Most Americans would find these numbers surprising, expecting that more violence results from the terrorist groups at the forefront of our national security efforts. However, the data says otherwise.
One reason for this discrepancy between actual and perceived violence is where we see violence depicted most – in the media. Consider how the media covers the issue of gun violence in the aftermath of events such as the Las Vegas shooting, the largest mass shooting in U.S. history. In the days and weeks following such events, there are calls to action and in-depth reviews of existing and proposed policy. But too soon, the dialogue dies down until the next tragedy makes the topic relevant once again. In contrast, the threat of foreign terrorism is covered consistently, making it a looming threat in the minds of most Americans.
This dissonance between our responses to these forms of violence is not only seen in media depiction, but in our nation’s allocation of money and resources as well. According to the New York Times, in the decade following 9/11, approximately $3.3 trillion was spent on anti-terrorism efforts. Compare this appropriation of funds to the lack of gun control reform in the wake of mass shootings, and instead, the money actively spent by lobbying groups such as the NRA against measures to combat gun violence.

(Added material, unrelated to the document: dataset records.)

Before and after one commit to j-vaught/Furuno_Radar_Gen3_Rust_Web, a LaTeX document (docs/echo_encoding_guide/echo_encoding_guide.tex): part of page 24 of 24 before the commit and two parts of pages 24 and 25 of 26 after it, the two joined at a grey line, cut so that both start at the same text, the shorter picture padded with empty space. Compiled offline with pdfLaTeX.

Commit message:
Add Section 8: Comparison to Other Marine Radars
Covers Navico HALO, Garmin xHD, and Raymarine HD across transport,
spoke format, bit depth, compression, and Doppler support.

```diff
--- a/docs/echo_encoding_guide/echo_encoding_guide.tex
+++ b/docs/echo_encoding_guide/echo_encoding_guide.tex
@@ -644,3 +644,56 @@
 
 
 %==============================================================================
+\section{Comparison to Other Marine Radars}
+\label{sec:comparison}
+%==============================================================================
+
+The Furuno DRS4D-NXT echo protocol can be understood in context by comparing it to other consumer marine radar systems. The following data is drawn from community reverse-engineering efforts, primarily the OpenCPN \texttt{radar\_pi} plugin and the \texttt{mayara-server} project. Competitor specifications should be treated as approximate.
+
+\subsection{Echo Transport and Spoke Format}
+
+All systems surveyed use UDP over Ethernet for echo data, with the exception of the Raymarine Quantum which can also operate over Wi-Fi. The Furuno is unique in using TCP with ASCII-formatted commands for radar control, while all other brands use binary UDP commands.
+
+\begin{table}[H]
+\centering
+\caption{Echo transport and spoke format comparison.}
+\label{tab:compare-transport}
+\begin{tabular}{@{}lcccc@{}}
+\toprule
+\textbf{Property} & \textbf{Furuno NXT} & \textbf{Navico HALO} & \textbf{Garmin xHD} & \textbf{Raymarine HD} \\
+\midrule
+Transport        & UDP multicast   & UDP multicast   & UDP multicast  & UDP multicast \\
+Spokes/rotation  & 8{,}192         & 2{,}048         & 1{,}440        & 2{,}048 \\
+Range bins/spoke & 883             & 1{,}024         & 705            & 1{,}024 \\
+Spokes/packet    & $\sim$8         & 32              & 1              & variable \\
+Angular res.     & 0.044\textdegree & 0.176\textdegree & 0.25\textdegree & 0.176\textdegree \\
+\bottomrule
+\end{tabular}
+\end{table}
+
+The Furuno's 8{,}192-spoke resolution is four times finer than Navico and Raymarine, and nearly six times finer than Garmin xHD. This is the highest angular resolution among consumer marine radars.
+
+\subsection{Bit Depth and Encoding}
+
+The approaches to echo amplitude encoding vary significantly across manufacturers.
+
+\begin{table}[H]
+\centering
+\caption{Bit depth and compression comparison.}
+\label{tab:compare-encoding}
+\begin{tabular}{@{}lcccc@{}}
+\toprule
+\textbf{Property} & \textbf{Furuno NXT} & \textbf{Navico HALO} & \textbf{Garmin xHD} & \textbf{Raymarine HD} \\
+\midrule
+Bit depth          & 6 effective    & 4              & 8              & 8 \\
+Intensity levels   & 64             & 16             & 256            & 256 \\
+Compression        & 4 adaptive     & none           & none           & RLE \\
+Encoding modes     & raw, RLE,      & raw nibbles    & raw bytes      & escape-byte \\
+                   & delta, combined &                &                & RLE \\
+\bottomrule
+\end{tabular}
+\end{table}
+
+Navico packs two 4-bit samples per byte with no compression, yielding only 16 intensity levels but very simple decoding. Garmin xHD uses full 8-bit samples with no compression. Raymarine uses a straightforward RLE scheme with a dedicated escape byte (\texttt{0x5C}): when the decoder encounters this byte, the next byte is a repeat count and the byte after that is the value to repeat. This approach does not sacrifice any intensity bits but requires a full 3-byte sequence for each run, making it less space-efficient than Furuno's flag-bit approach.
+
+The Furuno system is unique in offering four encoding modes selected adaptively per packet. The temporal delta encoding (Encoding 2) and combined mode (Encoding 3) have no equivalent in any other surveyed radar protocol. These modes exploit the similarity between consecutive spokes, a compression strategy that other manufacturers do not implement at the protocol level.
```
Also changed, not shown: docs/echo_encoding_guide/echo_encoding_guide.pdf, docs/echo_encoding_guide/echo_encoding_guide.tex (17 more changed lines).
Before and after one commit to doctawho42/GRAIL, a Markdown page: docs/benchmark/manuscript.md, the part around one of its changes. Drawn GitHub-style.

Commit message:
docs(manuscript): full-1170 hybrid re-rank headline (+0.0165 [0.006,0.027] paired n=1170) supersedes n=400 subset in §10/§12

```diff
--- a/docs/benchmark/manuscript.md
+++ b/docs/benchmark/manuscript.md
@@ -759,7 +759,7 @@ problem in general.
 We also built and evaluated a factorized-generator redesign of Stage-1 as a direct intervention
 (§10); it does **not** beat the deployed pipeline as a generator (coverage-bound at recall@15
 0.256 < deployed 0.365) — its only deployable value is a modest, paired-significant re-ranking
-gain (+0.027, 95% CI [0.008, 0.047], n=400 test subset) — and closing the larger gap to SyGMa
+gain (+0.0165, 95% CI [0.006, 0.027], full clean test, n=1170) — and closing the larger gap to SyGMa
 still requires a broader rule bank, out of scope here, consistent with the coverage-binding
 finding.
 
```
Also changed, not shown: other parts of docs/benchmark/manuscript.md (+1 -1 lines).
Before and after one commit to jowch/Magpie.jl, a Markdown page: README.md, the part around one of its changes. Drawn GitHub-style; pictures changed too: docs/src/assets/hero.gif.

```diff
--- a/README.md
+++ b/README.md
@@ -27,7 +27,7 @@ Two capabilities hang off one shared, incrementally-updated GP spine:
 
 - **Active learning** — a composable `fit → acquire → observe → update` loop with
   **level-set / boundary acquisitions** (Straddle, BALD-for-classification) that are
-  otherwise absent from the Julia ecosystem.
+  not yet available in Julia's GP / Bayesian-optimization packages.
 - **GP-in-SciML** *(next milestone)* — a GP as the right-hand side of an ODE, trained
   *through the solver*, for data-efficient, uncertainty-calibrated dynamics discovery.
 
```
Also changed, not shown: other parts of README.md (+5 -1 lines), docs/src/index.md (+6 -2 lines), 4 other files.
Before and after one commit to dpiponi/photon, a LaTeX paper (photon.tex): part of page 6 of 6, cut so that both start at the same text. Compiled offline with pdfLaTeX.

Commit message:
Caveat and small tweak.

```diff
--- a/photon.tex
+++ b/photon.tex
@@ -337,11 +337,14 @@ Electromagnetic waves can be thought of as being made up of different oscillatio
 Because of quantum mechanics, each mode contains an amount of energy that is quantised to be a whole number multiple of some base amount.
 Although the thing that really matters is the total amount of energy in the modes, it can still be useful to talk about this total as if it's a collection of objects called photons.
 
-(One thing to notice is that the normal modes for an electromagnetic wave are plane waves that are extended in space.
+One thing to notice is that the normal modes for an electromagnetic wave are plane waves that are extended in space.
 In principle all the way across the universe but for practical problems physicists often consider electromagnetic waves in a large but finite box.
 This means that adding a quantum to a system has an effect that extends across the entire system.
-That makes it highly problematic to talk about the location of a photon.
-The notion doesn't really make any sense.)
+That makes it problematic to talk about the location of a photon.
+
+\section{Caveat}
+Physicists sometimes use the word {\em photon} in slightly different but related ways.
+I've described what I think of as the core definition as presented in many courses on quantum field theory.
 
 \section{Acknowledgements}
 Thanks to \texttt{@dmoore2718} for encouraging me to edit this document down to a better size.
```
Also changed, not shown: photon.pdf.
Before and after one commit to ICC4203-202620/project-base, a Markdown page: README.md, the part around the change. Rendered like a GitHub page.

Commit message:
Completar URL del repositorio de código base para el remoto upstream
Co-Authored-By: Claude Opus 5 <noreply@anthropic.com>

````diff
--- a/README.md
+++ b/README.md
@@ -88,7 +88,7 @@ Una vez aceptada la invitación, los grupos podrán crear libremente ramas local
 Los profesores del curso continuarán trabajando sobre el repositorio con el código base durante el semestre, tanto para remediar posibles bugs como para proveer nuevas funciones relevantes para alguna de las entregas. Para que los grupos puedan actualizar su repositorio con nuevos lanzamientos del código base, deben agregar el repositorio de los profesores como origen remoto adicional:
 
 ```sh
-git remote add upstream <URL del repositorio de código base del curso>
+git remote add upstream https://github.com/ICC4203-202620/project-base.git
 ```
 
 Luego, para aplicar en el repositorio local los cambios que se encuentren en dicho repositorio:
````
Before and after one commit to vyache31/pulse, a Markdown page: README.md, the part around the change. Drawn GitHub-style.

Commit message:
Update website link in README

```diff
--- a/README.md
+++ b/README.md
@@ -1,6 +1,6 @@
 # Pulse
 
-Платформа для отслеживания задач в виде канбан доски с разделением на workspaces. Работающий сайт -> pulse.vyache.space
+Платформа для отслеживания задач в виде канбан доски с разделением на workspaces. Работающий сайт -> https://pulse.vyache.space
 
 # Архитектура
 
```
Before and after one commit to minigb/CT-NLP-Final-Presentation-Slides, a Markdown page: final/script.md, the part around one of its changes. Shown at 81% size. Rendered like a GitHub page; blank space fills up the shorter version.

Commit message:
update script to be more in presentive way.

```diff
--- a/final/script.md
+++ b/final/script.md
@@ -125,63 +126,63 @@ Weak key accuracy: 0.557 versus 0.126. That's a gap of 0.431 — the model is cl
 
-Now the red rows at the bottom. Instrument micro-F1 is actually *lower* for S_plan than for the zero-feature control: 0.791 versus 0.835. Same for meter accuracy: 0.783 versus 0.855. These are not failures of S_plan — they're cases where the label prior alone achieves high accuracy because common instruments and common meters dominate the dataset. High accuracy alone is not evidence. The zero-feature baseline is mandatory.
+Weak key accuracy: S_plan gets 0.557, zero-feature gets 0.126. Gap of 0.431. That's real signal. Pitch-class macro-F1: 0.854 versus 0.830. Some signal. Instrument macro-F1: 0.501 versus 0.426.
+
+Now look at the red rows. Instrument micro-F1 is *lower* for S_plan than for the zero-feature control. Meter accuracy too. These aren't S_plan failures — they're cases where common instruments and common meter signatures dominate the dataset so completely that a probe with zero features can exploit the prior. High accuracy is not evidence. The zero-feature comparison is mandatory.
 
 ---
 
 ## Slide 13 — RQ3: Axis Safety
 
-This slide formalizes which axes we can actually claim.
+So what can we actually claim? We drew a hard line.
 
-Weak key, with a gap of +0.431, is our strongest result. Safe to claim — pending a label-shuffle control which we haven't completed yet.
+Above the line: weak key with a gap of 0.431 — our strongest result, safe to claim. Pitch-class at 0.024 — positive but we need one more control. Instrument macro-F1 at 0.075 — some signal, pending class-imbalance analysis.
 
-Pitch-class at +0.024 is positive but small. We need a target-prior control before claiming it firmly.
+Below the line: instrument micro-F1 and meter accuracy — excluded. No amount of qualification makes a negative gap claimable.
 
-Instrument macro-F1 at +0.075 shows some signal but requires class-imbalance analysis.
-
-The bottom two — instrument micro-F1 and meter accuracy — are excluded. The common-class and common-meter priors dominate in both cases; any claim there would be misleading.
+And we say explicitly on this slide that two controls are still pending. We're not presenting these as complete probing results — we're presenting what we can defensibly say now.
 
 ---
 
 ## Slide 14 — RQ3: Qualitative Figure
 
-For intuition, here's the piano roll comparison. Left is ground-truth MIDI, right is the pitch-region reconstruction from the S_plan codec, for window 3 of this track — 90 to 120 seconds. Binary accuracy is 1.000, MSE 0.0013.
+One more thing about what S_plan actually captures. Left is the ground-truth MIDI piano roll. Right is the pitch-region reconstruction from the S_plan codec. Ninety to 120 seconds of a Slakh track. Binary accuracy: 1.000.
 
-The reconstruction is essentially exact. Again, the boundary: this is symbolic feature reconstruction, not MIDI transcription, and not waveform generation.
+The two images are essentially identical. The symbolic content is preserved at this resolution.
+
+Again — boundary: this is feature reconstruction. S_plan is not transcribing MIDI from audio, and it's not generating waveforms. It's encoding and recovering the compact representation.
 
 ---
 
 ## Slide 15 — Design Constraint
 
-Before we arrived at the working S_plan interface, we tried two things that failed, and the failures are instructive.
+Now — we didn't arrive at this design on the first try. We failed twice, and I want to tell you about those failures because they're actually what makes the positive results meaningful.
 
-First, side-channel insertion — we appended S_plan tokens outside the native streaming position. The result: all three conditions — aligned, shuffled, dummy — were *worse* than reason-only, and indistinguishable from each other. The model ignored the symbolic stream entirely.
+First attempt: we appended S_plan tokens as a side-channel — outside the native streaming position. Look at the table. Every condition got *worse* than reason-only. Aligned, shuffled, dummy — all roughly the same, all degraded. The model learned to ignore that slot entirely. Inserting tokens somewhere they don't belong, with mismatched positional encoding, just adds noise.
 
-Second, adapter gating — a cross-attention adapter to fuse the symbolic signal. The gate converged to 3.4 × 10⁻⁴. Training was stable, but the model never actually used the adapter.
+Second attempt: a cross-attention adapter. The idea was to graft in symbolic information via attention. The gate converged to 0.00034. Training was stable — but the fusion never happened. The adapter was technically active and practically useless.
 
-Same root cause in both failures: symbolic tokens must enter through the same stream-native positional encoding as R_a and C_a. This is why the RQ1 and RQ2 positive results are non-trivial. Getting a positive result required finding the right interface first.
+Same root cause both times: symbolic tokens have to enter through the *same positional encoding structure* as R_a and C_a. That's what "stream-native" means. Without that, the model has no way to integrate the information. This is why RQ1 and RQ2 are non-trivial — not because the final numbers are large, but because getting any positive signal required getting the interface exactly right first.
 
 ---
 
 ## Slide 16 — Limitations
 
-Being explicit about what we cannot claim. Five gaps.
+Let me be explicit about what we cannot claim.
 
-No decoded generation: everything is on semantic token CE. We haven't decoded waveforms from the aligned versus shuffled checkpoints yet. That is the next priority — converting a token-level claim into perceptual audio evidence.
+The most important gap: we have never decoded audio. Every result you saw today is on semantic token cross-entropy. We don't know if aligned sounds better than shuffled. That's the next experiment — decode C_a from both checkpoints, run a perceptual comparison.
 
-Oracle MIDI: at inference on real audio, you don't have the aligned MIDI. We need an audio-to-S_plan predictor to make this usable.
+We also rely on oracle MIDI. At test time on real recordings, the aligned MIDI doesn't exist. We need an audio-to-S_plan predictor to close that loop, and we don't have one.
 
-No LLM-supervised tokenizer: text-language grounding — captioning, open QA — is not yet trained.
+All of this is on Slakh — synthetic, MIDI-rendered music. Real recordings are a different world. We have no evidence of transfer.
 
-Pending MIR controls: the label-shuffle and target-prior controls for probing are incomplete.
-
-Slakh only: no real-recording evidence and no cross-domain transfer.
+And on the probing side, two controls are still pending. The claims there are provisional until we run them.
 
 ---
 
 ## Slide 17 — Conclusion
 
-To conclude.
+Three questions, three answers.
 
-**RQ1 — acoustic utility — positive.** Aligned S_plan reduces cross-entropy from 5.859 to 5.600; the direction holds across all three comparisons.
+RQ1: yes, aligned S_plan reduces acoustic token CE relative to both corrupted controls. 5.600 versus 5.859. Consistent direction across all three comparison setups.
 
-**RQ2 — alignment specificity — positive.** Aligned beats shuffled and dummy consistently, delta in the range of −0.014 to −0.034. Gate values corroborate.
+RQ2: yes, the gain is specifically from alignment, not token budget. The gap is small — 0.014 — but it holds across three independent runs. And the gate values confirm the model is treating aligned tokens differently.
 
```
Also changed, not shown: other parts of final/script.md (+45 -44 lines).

This is not necessarily to suggest that we should spend less on counterterrorism efforts. But these numbers should put into perspective how we perceive different threats, and they should cause us to question our inaction against the form of violence that is far more likely to affect us. The majority of mass shootings in the U.S. are committed by white men. Perhaps we have become desensitized to this image of perpetrator but are especially attuned to those who are Muslim or Arab.
It is easier to perceive a world in which violence is enacted by outsiders. It is much harder to face a form of violence that we as a society inflict on ourselves everyday.
According to the Centers For Disease Control and Prevention (CDC), for every 1 American killed by an act of terror in the United States or abroad in 2014, . . . more than 1,049 were killed by guns.*
*Deaths caused by guns include all manners of gun deaths, such as homicides, suicides, and accidents.